* Exercise goal:
Lines containing the word "Update" are the ones to copy from the records below.

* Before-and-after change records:
──────────

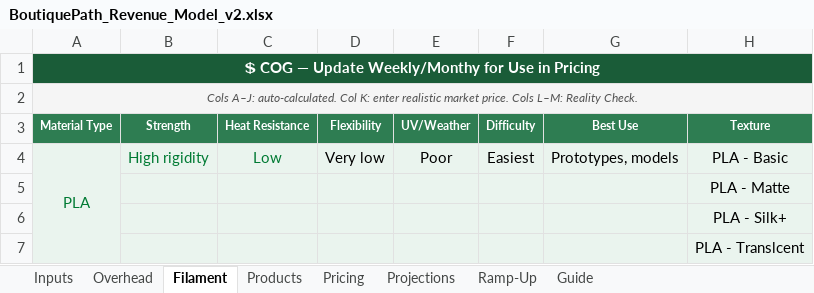
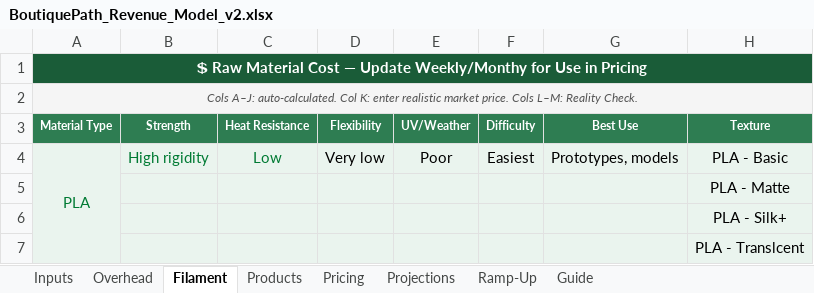
Before and after one commit to abi-etha/solfound, an Excel workbook: BoutiquePath_Revenue_Model_v2.xlsx, sheet Filament, drawn as a sheet; only a part is shown; values as stored, in another font and other column widths than the file's, no borders; the diff names each change by its address in the sheet, - before the commit and + after, or states it on an @@ line.

```diff
--- a/BoutiquePath_Revenue_Model_v2.xlsx (sheet Filament)
+++ b/BoutiquePath_Revenue_Model_v2.xlsx (sheet Filament)
-A1: 💲 COG — Update…
+A1: 💲 Raw Material Cost — Update…
```
Also changed, not shown: sheet Products, BoutiquePath_Money_Tracker.xlsx, LedgerPath_Money_Tracker.xlsx.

──────────

* Answer to the exercise:
-A1: 💲 COG — Update…
+A1: 💲 Raw Material Cost — Update…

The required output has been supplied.